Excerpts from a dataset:
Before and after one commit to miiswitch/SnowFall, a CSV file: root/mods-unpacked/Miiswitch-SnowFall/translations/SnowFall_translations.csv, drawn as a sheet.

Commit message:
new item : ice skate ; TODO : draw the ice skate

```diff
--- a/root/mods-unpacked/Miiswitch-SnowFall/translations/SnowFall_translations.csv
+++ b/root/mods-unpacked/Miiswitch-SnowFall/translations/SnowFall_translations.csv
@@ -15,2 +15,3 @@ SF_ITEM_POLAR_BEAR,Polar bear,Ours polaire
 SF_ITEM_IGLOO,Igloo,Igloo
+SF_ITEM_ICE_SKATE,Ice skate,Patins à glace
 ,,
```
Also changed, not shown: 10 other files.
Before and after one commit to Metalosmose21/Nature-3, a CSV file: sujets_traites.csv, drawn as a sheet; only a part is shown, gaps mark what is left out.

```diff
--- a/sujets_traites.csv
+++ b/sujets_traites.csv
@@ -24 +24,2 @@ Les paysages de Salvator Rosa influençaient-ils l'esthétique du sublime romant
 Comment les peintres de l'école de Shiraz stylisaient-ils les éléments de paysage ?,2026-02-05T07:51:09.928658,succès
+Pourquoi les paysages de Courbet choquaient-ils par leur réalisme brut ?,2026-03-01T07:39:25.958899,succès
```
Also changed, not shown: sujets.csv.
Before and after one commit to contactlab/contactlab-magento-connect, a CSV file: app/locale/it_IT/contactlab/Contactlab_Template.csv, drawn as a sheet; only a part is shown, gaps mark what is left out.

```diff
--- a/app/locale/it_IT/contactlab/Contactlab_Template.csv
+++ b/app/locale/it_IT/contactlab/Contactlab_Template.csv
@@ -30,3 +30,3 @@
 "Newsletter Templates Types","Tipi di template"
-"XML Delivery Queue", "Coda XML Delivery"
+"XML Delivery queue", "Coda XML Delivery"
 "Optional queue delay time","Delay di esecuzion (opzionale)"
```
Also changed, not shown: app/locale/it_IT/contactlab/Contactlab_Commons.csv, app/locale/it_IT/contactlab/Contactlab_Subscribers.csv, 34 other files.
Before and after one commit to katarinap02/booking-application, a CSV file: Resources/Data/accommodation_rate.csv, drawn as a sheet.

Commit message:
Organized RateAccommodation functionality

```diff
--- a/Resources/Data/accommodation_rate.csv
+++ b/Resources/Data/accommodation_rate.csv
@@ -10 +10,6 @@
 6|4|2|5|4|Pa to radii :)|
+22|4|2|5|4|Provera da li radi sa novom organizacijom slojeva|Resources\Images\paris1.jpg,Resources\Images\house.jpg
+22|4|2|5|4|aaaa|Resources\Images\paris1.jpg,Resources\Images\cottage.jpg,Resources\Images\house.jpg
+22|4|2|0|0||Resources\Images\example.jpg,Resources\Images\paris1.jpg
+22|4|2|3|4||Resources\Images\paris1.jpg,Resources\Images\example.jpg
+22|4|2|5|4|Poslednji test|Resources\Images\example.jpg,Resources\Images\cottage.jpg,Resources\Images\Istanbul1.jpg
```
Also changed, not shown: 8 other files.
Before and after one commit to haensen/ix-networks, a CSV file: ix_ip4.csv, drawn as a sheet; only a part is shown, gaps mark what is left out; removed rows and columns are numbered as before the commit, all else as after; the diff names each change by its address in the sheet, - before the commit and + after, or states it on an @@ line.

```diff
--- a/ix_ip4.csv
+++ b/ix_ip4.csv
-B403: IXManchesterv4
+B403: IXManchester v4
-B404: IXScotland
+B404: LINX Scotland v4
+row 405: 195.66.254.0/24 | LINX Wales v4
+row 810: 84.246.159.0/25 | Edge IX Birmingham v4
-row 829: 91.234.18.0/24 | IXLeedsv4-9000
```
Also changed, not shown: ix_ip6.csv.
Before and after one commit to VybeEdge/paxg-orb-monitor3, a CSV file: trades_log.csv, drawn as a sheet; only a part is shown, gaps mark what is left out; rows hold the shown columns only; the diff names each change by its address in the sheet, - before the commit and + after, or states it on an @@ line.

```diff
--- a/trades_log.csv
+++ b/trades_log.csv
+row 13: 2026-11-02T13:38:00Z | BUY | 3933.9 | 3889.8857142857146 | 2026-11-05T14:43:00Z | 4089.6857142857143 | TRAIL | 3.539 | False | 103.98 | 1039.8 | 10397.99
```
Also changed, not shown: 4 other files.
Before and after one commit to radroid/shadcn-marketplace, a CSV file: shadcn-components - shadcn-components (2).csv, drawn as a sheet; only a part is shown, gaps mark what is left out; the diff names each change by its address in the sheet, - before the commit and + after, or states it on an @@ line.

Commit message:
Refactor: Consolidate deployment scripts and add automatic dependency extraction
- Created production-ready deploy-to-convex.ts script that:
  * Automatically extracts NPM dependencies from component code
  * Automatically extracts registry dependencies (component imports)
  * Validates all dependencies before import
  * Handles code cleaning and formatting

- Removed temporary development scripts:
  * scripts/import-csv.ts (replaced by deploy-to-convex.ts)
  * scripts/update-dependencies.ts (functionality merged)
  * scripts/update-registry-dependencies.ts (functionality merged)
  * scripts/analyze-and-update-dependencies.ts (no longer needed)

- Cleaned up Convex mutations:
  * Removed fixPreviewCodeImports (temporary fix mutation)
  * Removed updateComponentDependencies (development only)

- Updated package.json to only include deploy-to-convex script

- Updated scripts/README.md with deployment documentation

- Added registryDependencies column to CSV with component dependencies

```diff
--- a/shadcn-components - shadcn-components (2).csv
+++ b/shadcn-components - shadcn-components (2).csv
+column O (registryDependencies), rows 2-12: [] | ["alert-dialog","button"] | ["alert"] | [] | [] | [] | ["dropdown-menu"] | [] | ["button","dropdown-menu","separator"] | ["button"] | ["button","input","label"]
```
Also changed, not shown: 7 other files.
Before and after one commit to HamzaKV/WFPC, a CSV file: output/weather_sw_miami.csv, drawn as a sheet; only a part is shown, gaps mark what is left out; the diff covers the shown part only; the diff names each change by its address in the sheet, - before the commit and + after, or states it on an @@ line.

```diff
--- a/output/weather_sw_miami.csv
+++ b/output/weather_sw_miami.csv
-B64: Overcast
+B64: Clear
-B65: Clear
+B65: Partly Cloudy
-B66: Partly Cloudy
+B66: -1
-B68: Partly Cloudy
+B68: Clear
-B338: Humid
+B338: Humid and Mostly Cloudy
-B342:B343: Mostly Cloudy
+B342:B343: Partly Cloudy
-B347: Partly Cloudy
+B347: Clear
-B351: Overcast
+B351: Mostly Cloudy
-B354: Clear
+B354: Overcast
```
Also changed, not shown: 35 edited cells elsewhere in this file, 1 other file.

● **What you will do**:
In the data, find how many lines hold the string "root", and answer with the number only.

● **Answer box**:
3